Director of National Intelligence James Clapper, during a hearing held earlier this year, told Congress: “We’re not Sherwin-Williams paint. We don’t cover the earth equally.”
The exchange confirmed HCN’s position that slogans matter — a case we made in this space back in 2009. Among the notable slogans highlighted here were those of Sherwin-Williams (Cover the Earth), McCoy’s Building Supply (Go Build Something) and Lowe’s (Let’s Build Something Together).
Last month, Lowe’s introduced a new slogan that might work well in the National Intelligence apparatus, and certainly works in the home improvement industry: “Never Stop Improving.”
In my opinion, we should write a thank you card to Tom Lamb, senior VP marketing and advertising for Lowe’s.
For one thing, Lowe’s new campaign — it launched Sept. 19 — spreads the message for continuous home improvement to a mass consumer audience. If you sell home improvement products for a living, you gotta like this effort.
But imagine if Lamb’s team created a television commercial, or series of commercials, that complements the message, and shows home improvement spending in a warm, engaging and emotional light? That’s exactly what Lowe’s has done.
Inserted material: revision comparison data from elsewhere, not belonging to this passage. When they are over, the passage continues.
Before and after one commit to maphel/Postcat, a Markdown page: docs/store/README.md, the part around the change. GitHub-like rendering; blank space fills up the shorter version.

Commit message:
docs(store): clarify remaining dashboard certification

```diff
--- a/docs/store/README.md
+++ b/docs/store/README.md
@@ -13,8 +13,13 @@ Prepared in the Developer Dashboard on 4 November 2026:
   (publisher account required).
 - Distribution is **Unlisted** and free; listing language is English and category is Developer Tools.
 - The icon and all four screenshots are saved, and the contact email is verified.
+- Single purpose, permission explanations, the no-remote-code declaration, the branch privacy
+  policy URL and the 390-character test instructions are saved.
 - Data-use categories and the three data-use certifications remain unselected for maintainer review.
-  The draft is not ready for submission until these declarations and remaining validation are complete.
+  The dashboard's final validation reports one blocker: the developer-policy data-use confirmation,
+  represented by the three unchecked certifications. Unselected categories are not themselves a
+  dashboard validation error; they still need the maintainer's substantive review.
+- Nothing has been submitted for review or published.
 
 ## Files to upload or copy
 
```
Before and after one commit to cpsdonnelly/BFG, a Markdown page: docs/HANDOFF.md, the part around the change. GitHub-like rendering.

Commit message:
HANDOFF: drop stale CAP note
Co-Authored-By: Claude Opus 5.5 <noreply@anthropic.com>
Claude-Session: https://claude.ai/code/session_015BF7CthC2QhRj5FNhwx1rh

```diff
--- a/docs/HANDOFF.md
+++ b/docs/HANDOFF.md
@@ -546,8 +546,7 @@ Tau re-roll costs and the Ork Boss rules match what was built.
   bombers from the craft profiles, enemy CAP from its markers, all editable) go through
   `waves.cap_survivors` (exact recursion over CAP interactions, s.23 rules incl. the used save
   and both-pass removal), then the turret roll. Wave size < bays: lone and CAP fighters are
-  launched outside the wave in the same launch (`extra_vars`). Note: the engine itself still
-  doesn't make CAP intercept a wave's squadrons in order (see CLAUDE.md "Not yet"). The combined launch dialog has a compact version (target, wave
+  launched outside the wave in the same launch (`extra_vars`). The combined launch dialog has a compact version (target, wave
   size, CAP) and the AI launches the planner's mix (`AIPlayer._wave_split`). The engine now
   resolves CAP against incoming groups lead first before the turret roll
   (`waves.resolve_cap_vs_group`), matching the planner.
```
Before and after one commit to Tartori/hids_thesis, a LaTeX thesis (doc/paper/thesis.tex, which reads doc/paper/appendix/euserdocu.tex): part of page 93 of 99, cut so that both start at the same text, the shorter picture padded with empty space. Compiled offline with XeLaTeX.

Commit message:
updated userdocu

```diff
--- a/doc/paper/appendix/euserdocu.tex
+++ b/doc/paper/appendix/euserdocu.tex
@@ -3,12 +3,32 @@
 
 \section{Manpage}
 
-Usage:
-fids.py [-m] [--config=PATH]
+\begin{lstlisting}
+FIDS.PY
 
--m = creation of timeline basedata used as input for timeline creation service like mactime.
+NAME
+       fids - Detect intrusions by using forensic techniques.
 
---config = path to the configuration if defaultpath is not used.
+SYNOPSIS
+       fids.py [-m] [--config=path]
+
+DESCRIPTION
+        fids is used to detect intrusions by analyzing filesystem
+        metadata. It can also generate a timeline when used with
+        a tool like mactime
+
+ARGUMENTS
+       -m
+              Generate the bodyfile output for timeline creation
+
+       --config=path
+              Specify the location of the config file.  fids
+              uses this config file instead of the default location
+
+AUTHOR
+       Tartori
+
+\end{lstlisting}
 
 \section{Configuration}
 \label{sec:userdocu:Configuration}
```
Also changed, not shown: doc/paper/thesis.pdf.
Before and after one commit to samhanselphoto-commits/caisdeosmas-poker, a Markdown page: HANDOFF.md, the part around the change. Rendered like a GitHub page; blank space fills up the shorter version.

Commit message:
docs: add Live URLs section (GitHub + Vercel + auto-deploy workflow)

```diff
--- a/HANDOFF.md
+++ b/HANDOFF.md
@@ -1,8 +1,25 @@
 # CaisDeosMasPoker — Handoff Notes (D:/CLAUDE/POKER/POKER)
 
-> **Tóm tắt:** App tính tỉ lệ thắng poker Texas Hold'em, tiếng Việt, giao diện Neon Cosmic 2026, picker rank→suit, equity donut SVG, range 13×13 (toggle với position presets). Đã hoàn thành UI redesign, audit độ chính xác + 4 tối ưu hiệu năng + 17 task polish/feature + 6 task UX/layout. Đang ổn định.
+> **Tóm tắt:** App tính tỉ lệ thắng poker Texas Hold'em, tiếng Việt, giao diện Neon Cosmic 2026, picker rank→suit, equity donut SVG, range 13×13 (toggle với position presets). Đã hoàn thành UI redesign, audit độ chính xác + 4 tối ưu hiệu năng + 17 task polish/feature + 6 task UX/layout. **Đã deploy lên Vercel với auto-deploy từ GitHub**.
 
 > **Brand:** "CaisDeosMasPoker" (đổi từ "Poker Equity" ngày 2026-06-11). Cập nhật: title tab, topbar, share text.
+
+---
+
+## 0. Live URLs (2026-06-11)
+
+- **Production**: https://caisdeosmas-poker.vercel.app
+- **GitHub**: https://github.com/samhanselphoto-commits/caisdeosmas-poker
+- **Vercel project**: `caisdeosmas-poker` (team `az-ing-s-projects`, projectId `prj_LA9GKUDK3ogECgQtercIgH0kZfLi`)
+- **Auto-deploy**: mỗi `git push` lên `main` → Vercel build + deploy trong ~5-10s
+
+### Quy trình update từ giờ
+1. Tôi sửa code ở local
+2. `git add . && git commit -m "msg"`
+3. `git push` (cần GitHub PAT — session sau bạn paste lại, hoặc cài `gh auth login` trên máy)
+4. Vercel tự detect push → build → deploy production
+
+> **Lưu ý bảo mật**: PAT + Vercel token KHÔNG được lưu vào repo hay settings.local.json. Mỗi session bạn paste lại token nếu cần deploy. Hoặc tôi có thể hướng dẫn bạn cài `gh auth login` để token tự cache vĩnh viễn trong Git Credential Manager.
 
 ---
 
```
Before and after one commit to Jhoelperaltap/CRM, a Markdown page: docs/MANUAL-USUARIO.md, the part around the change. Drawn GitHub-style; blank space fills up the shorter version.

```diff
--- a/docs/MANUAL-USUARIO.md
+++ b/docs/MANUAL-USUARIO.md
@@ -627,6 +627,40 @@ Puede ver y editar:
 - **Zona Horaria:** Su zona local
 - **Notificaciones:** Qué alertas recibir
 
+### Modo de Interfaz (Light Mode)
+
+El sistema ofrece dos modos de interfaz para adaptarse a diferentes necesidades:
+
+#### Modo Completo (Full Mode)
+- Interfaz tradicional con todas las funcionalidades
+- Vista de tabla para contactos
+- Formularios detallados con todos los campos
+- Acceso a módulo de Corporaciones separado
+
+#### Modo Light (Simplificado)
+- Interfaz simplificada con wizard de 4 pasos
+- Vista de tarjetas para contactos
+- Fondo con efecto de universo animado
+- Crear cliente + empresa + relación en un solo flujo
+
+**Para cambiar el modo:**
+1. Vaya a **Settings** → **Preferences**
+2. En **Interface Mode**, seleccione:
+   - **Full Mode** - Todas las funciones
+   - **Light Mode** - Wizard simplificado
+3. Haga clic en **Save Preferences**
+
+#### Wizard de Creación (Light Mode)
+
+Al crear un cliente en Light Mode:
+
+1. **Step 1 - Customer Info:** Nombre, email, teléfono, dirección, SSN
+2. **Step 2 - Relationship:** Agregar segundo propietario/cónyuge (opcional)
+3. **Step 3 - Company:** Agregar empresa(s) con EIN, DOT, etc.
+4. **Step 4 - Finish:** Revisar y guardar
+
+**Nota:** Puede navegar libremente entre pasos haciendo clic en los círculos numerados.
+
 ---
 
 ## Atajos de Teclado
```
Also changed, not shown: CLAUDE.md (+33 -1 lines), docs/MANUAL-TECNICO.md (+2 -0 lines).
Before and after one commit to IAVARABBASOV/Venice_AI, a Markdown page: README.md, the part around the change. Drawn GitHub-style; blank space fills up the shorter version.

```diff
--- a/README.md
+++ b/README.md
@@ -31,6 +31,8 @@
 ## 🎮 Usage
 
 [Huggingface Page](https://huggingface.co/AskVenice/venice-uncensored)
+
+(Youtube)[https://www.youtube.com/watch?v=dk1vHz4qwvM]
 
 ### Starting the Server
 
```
And, in my opinion, they’re a nice improvement over previous Lowe’s TV commercials. It may sound like a sacrilege to the big blue’s competitors, but if you want to do a little something to boost the home improvement industry, put the link to the YouTube video on your Facebook page. Or tweet it. We did.
Of course, Lowe’s isn’t the only company that deserves praise for its commercials. Ace’s weekend-themed commercials are extremely engaging. And Home Depot has for years lifted itself by raising the banner of home improvement on TV.
For Lowe’s, the message works on multiple levels, according to Lamb.
“ ‘Never Stop Improving’ is not just a tagline — it reflects our customer’s mind-set about their homes and their lives,” he said. Watching the commercials, consumers have felt “motivated,” “inspired,” “confident” and “energized.”
But more than that, Lamb said, the campaign is a “brand promise and our rallying cry for employees as we bring a continual stream of innovations to market over the next several years, like MyLowes.” MyLowes will soon be an online tool for consumers to manage their home products. It’s expected to launch next month.
The new Lowe’s campaign hits the air as the company’s comp-store performance trails its chief rival Home Depot. It comes at a time of unprecedented economic uncertainty. It comes as Wall Street is looking for signs from Mooresville, N.C., that the second largest home improvement retailer can extract results from its initiatives.
The “Never Stop Improving” campaign is a good start.
There is no monopoly on improvement. In this current issue, Fort Wayne, Ind.-based Do it Best Corp. — a company whose very name is a demanding slogan for improvement — shared some of its growth initiatives and some of its high-performing retailers as examples of “extreme growth.” And Mark Baker talks about improvements to the 80-year-old Orchard Supply Hardware.
“Never Stop Improving” is a mind-set that some of the best operators bring to their stores. It’s not a matter of national security. But it’s definitely serious business.
— Ken Clark